▶ _Task details_
Reproduce all entries below verbatim. Skip the pictures.

(Record excerpts Opens)

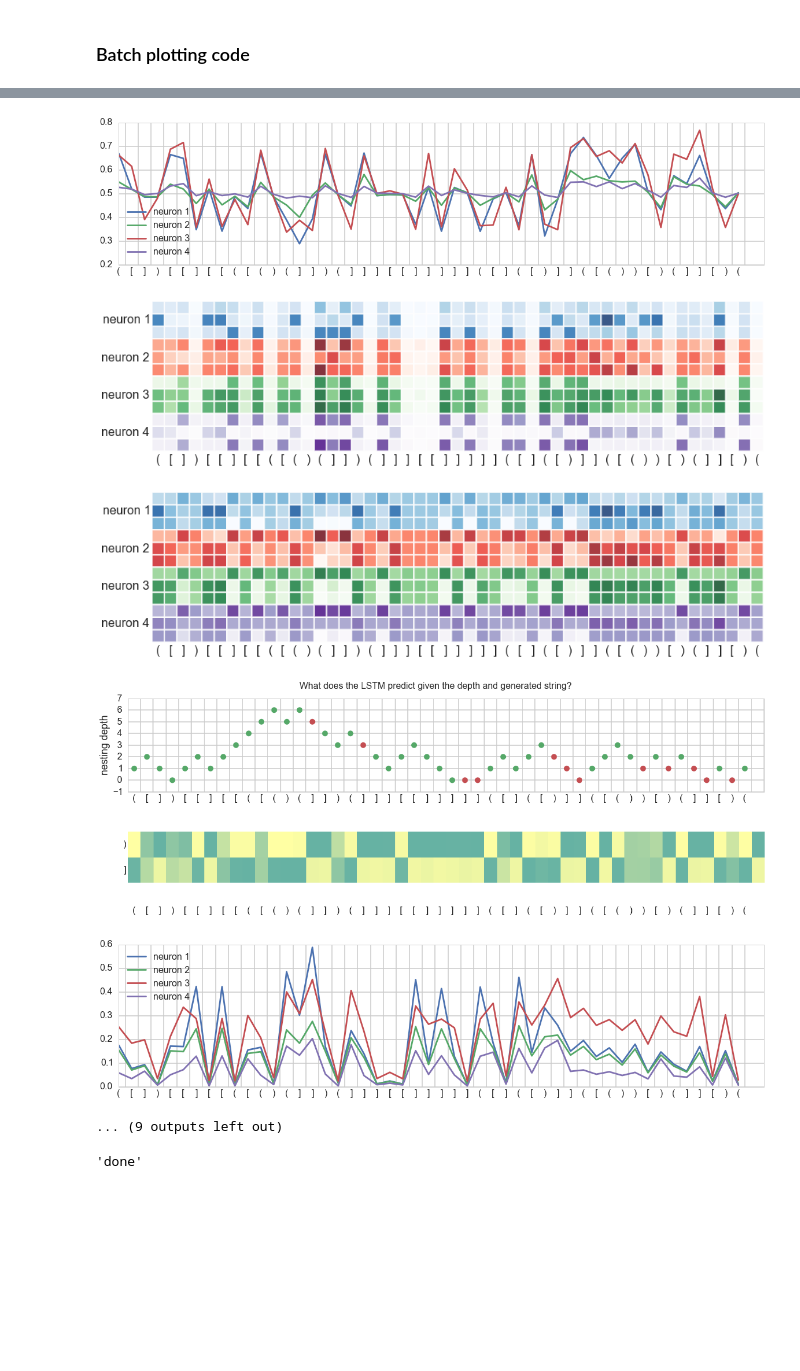
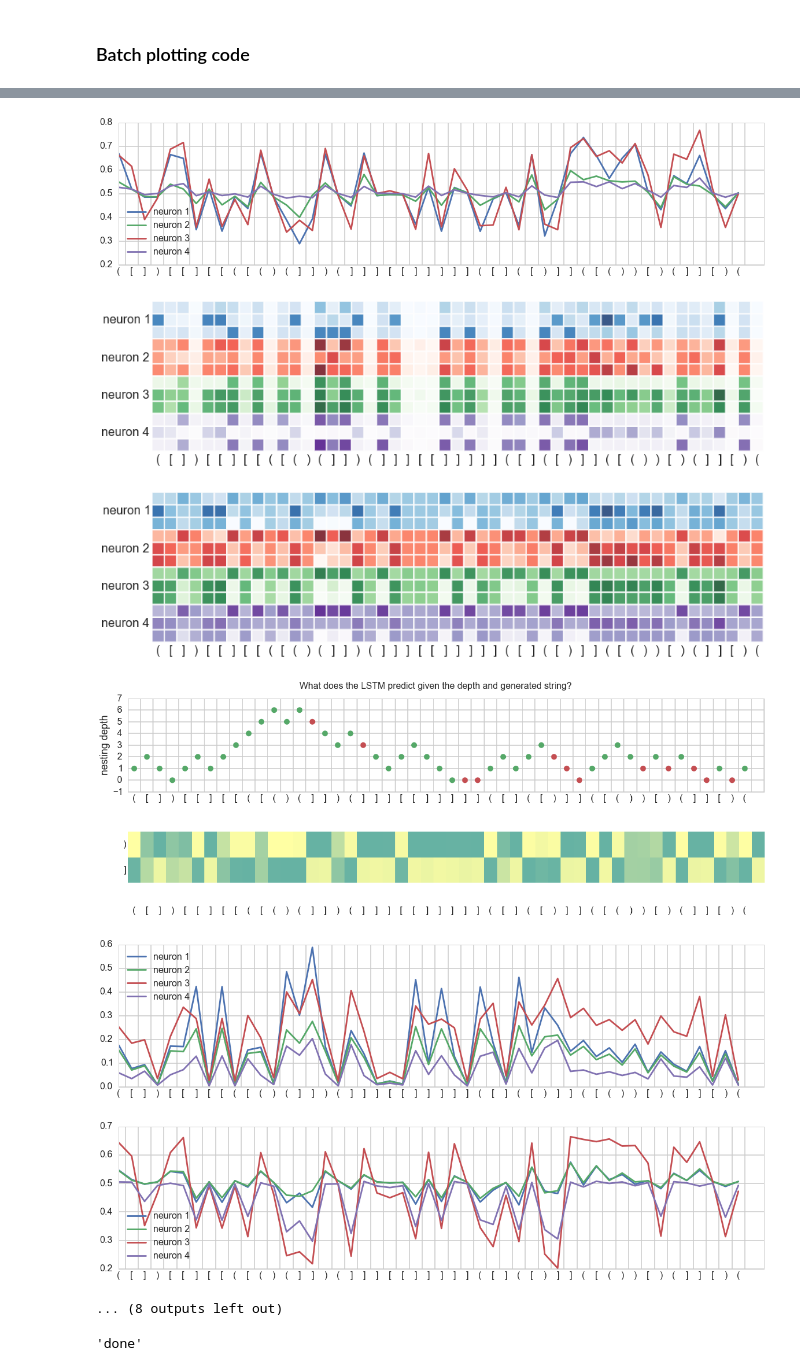
Before and after one commit to afcarl/nesting-in-lstm, a Jupyter notebook: eval_vis/Visualize LSTM results.ipynb, the cells around one changed output, grey strips where cells are left out. Cells and saved outputs as stored; diff of their text form; code cells hidden in the pictures; blank space fills up the shorter version.

```diff
--- a/eval_vis/Visualize LSTM results.ipynb
+++ b/eval_vis/Visualize LSTM results.ipynb
@@ -73,7 +74,7 @@ def get_correct_array(some_text):
 #str(get_correct_array(sample_text))
 # %%
 # plot to visualize excitement / importance of cellstate character by character
-def plotNeuronExcitement(ax, cellstates, useAbs=True):
+def plotNeuronExcitement(ax, cellstates, curr_sample, useAbs=True):
     # K is number of latent factors used by the cell state
     K = cellstates[0].shape[1]
     # N is the number of neurons
@@ -98,7 +99,7 @@ def plotNeuronExcitement(ax, cellstates, useAbs=True):
     ax.xaxis.set_minor_formatter(ticker.FixedFormatter([mapping[i] for i in list(curr_sample.s)[:-1]]))
 # %%
 # heatmap plot for individual cellstate factors for each neuron
-def plotNeuronHeatmap(ax, cellstates, useAbs=True):
+def plotNeuronHeatmap(ax, cellstates, curr_sample, useAbs=True):
     # K is number of latent factors used by the cell state
     K = cellstates[0].shape[1]
     # N is the number of neurons
@@ -159,7 +160,7 @@ def create_dir(path):
 # plt.xlim([0,49])
 # plt.show()
 
-def plotDepthPlot(fig, curr_probs):
+def plotDepthPlot(fig, sample_text, curr_sample, curr_probs):
     x = np.array(curr_probs[['2','4']]).T#.reshape(4,50)
 
     ax1 = plt.subplot(312)
@@ -185,8 +186,6 @@ def plotDepthPlot(fig, curr_probs):
 
     plt.grid(b=True, which='both', color='0.65',linestyle='')
 
-    import matplotlib.ticker as ticker
-
     # a is an axes object, from figure.get_axes()
 
     # Hide major tick labels
@@ -248,14 +247,14 @@ for j in xrange(len(check_files)):
     fig = plt.figure(figsize=(20,15))
     ax = plt.subplot(312)
     plt.rcParams["figure.figsize"] = [20, 4]
-    plotNeuronExcitement(ax, cellstates, useAbs=True)
+    plotNeuronExcitement(ax, cellstates, curr_sample, useAbs=True)
     #removeSpines(ax)
     plt.savefig(os.path.join(output_path, 'abs_excitement'+check_files[j]+ext), dpi=dpi)
 
     fig = plt.figure(figsize=(20,15))
     ax = plt.subplot(312)
     plt.rcParams["figure.figsize"] = [20, 4]
-    plotNeuronExcitement(ax, cellstates, useAbs=False)
+    plotNeuronExcitement(ax, cellstates, curr_sample, useAbs=False)
     #removeSpines(ax)
     plt.savefig(os.path.join(output_path, 'tot_excitement'+check_files[j]+ext), dpi=dpi)
 
@@ -263,18 +262,18 @@ for j in xrange(len(check_files)):
     # plot heatmap
     fig = plt.figure(figsize=heatmapsize)
     ax = plt.subplot(312)
-    plotNeuronHeatmap(ax, cellstates, useAbs=True)
+    plotNeuronHeatmap(ax, cellstates, curr_sample, useAbs=True)
     removeSpines(ax)
     plt.savefig(os.path.join(output_path, 'abs_cstate'+check_files[j]+ext), dpi=dpi)
 
     fig = plt.figure(figsize=heatmapsize)
     ax = plt.subplot(312)
-    plotNeuronHeatmap(ax, cellstates, useAbs=False)
+    plotNeuronHeatmap(ax, cellstates, curr_sample, useAbs=False)
     removeSpines(ax)
     plt.savefig(os.path.join(output_path, 'tot_cstate'+check_files[j]+ext), dpi=dpi)
 
     # plot depth plot
     fig = plt.figure(figsize=(20,10))
-    plotDepthPlot(fig, curr_probs)
+    plotDepthPlot(fig, sample_text, curr_sample, curr_probs)
     plt.savefig(os.path.join(output_path, 'depth'+check_files[j]+ext), dpi=dpi)
 # %% [output]
@@ -282,15 +280,16 @@ ERROR! Session/line number was not unique in database. History logging moved to
 [figure]
 [figure]
 [figure]
 [figure]
 [figure]
 [figure]
 [figure]
 [figure]
 [figure]
 [figure]
 [figure]
-... (9 outputs left out)
+[figure, added]
+... (8 outputs left out)
 # %%
 'done'
 # %% [output]
```
Also changed, not shown: parts of 2 cells of this notebook.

(Record excerpts Closes)

▶ _The completed task_
Before and after one commit to afcarl/nesting-in-lstm, a Jupyter notebook: eval_vis/Visualize LSTM results.ipynb, the cells around one changed output, grey strips where cells are left out. Cells and saved outputs as stored; diff of their text form; code cells hidden in the pictures; blank space fills up the shorter version.

```diff
--- a/eval_vis/Visualize LSTM results.ipynb
+++ b/eval_vis/Visualize LSTM results.ipynb
@@ -73,7 +74,7 @@ def get_correct_array(some_text):
 #str(get_correct_array(sample_text))
 # %%
 # plot to visualize excitement / importance of cellstate character by character
-def plotNeuronExcitement(ax, cellstates, useAbs=True):
+def plotNeuronExcitement(ax, cellstates, curr_sample, useAbs=True):
     # K is number of latent factors used by the cell state
     K = cellstates[0].shape[1]
     # N is the number of neurons
@@ -98,7 +99,7 @@ def plotNeuronExcitement(ax, cellstates, useAbs=True):
     ax.xaxis.set_minor_formatter(ticker.FixedFormatter([mapping[i] for i in list(curr_sample.s)[:-1]]))
 # %%
 # heatmap plot for individual cellstate factors for each neuron
-def plotNeuronHeatmap(ax, cellstates, useAbs=True):
+def plotNeuronHeatmap(ax, cellstates, curr_sample, useAbs=True):
     # K is number of latent factors used by the cell state
     K = cellstates[0].shape[1]
     # N is the number of neurons
@@ -159,7 +160,7 @@ def create_dir(path):
 # plt.xlim([0,49])
 # plt.show()
 
-def plotDepthPlot(fig, curr_probs):
+def plotDepthPlot(fig, sample_text, curr_sample, curr_probs):
     x = np.array(curr_probs[['2','4']]).T#.reshape(4,50)
 
     ax1 = plt.subplot(312)
@@ -185,8 +186,6 @@ def plotDepthPlot(fig, curr_probs):
 
     plt.grid(b=True, which='both', color='0.65',linestyle='')
 
-    import matplotlib.ticker as ticker
-
     # a is an axes object, from figure.get_axes()
 
     # Hide major tick labels
@@ -248,14 +247,14 @@ for j in xrange(len(check_files)):
     fig = plt.figure(figsize=(20,15))
     ax = plt.subplot(312)
     plt.rcParams["figure.figsize"] = [20, 4]
-    plotNeuronExcitement(ax, cellstates, useAbs=True)
+    plotNeuronExcitement(ax, cellstates, curr_sample, useAbs=True)
     #removeSpines(ax)
     plt.savefig(os.path.join(output_path, 'abs_excitement'+check_files[j]+ext), dpi=dpi)
 
     fig = plt.figure(figsize=(20,15))
     ax = plt.subplot(312)
     plt.rcParams["figure.figsize"] = [20, 4]
-    plotNeuronExcitement(ax, cellstates, useAbs=False)
+    plotNeuronExcitement(ax, cellstates, curr_sample, useAbs=False)
     #removeSpines(ax)
     plt.savefig(os.path.join(output_path, 'tot_excitement'+check_files[j]+ext), dpi=dpi)
 
@@ -263,18 +262,18 @@ for j in xrange(len(check_files)):
     # plot heatmap
     fig = plt.figure(figsize=heatmapsize)
     ax = plt.subplot(312)
-    plotNeuronHeatmap(ax, cellstates, useAbs=True)
+    plotNeuronHeatmap(ax, cellstates, curr_sample, useAbs=True)
     removeSpines(ax)
     plt.savefig(os.path.join(output_path, 'abs_cstate'+check_files[j]+ext), dpi=dpi)
 
     fig = plt.figure(figsize=heatmapsize)
     ax = plt.subplot(312)
-    plotNeuronHeatmap(ax, cellstates, useAbs=False)
+    plotNeuronHeatmap(ax, cellstates, curr_sample, useAbs=False)
     removeSpines(ax)
     plt.savefig(os.path.join(output_path, 'tot_cstate'+check_files[j]+ext), dpi=dpi)
 
     # plot depth plot
     fig = plt.figure(figsize=(20,10))
-    plotDepthPlot(fig, curr_probs)
+    plotDepthPlot(fig, sample_text, curr_sample, curr_probs)
     plt.savefig(os.path.join(output_path, 'depth'+check_files[j]+ext), dpi=dpi)
 # %% [output]
@@ -282,15 +280,16 @@ ERROR! Session/line number was not unique in database. History logging moved to
 [figure]
 [figure]
 [figure]
 [figure]
 [figure]
 [figure]
 [figure]
 [figure]
 [figure]
 [figure]
 [figure]
-... (9 outputs left out)
+[figure, added]
+... (8 outputs left out)
 # %%
 'done'
 # %% [output]
```
Also changed, not shown: parts of 2 cells of this notebook.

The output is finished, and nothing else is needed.